4. Schedule when you should entertain your worries
You have every right to worry and express your fears about the situation. However, it is never a good idea to spend all day caught up in your worries and anxieties.
As such, it is best to give yourself a schedule. Allocate 20 to 30 minutes every day, maybe before dinnertime, to indulge yourself in worries and fears. Throughout the day, when your troubles begin creeping in, remind yourself to postpone it to that specific time slot. This, in turn, can become your allocated space to explore your insecurities without making the entirety of your day a negative one.
5. Internalize a comforting phrase
During trying times, try to substitute negative thoughts with something that uplifts your mood and spirit. Go through inspirational or self-help books to find an empowering statement or prayer. Repeat this to yourself when negativity clouds your thoughts. As you consciously breathe in each positive word, you exhale your woes and anxieties.
6. Take inspiration from cancer survivors
During periods of distress, it may be useful to acknowledge that you are not alone. Many others had walked the same difficult path before emerging more resilient and positive.
Let the stories of cancer survivors encourage and strengthen you during your most challenging moments. Remind yourself regularly that you can not only survive, but also flourish.
7. Keep in touch with friends and family
Friends and family can be a valuable support system and source of good advice. In fact, they can also aid in lifting any depression that may settle in while you are undergoing cancer treatment.
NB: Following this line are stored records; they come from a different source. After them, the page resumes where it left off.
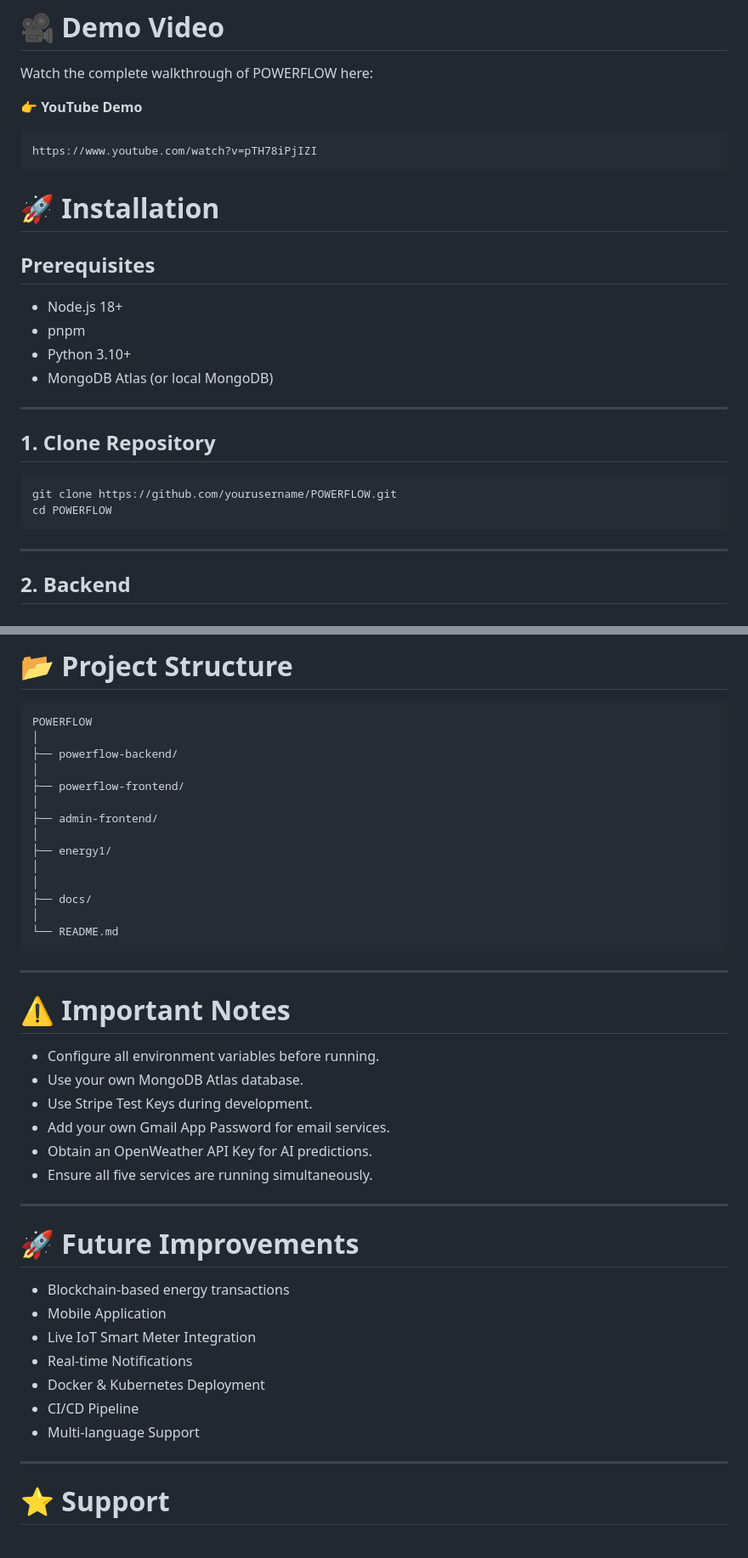
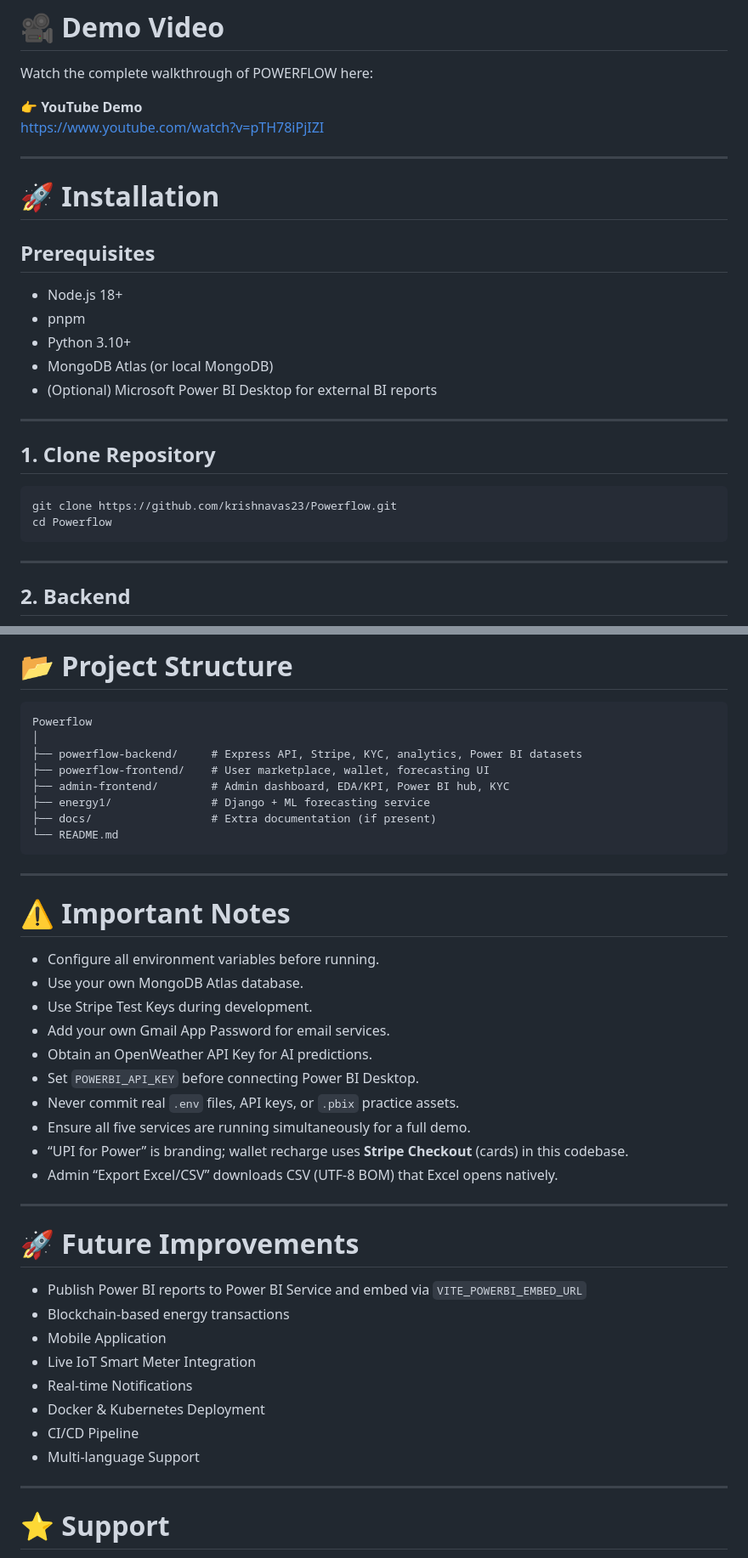
Before and after one commit to krishnavas23/Powerflow, a Markdown page: README.md, 2 parts joined by grey strips. Shown at 85% size. Rendered like a GitHub page.

````diff
--- a/README.md
+++ b/README.md
@@ -239,9 +262,9 @@ https://docs.google.com/presentation/d/1aICHWAa9ubrZVwWngMhZ9iOu4mRIuJ-9/edit?us
 Watch the complete walkthrough of POWERFLOW here:
 
 👉 **YouTube Demo**
-```
 https://www.youtube.com/watch?v=pTH78iPjIZI
-```
+
+---
 
 # 🚀 Installation
 
@@ -251,14 +274,15 @@ https://www.youtube.com/watch?v=pTH78iPjIZI
 - pnpm
 - Python 3.10+
 - MongoDB Atlas (or local MongoDB)
+- (Optional) Microsoft Power BI Desktop for external BI reports
 
 ---
 
 ## 1. Clone Repository
 
 ```bash
-git clone https://github.com/yourusername/POWERFLOW.git
-cd POWERFLOW
+git clone https://github.com/krishnavas23/Powerflow.git
+cd Powerflow
 ```
 
 ---
@@ -390,19 +469,13 @@ Start services in the following order:
 # 📂 Project Structure
 
 ```
-POWERFLOW
+Powerflow
 │
-├── powerflow-backend/
-│
-├── powerflow-frontend/
-│
-├── admin-frontend/
-│
-├── energy1/
-│
-│
-├── docs/
-│
+├── powerflow-backend/     # Express API, Stripe, KYC, analytics, Power BI datasets
+├── powerflow-frontend/    # User marketplace, wallet, forecasting UI
+├── admin-frontend/        # Admin dashboard, EDA/KPI, Power BI hub, KYC
+├── energy1/               # Django + ML forecasting service
+├── docs/                  # Extra documentation (if present)
 └── README.md
 ```
 
@@ -415,12 +488,17 @@ POWERFLOW
 - Use Stripe Test Keys during development.
 - Add your own Gmail App Password for email services.
 - Obtain an OpenWeather API Key for AI predictions.
-- Ensure all five services are running simultaneously.
+- Set `POWERBI_API_KEY` before connecting Power BI Desktop.
+- Never commit real `.env` files, API keys, or `.pbix` practice assets.
+- Ensure all five services are running simultaneously for a full demo.
+- “UPI for Power” is branding; wallet recharge uses **Stripe Checkout** (cards) in this codebase.
+- Admin “Export Excel/CSV” downloads CSV (UTF-8 BOM) that Excel opens natively.
 
 ---
 
 # 🚀 Future Improvements
 
+- Publish Power BI reports to Power BI Service and embed via `VITE_POWERBI_EMBED_URL`
 - Blockchain-based energy transactions
 - Mobile Application
 - Live IoT Smart Meter Integration
@@ -430,7 +508,6 @@ POWERFLOW
 - Multi-language Support
 
 ---
-
 
 # ⭐ Support
 
````
Also changed, not shown: other parts of README.md (+96 -18 lines).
When you are feeling dispirited, socializing with other people may feel like the least inviting prospect imaginable. However, keep in mind that they only want to provide company, lend an ear, or be a shoulder to lean on. Having someone you love to chat with you can help during the darkest of moments.
In addition, remember that no one is forcing you to communicate. Your friends and family will understand how emotionally draining cancer can be. Thus, you may reach out to others once you feel emotionally ready.
8. Stay informed about the process
Uncertainty or remaining clueless can make the fear of cancer treatment far worse. Therefore, it is essential to ask your healthcare team several questions about your disease and treatment. This will also help calm your anxieties before undergoing any new treatment. For example, grasping a better understanding of your diagnosis and treatment will give you a clearer picture of what to expect. The more information you gather, the fewer questions you will have.
9. Give yourself more time to rest
Constant worrying of the future can prevent your mind and body from getting the rest it needs. It is critical to get as much sleep as possible while going through treatment, mainly since proper sleep will help in keeping any negative emotions at bay.
One of the primary causes of anxiety and depressive symptoms is sleep deprivation. In fact, feeling unrested or tired can lead to poor decisions and negatively impact your mood.
10. Ask for help from counselors or other professionals
When negative thoughts and feelings begin overwhelming you, do not hesitate to seek help. There is nothing shameful or embarrassing about asking for help when you need it. If your train of thought continues heading towards a more negative route, or when it starts affecting your work, school, home routines, and relationships — do consider getting help from a counselor. He or she can support you during the phase of self-discovery, and change self-deprecating thoughts into life-affirming ones.
Find Hope Amidst Cancer
Cancer is a formidable enemy, and it can sometimes make the brightest personalities appear dark. However, despite an estimated 1,735,350 Americans being diagnosed with cancer each year, there is still a glimmering hope for many patients thanks to new treatments and a positive outlook. If you are seeking alternative therapies for cancer, contact New Hope Unlimited by dialing 480-666-1403. We have nearly 20 years of experience in treating more than 200 types of chronic degenerative diseases and immune disorders.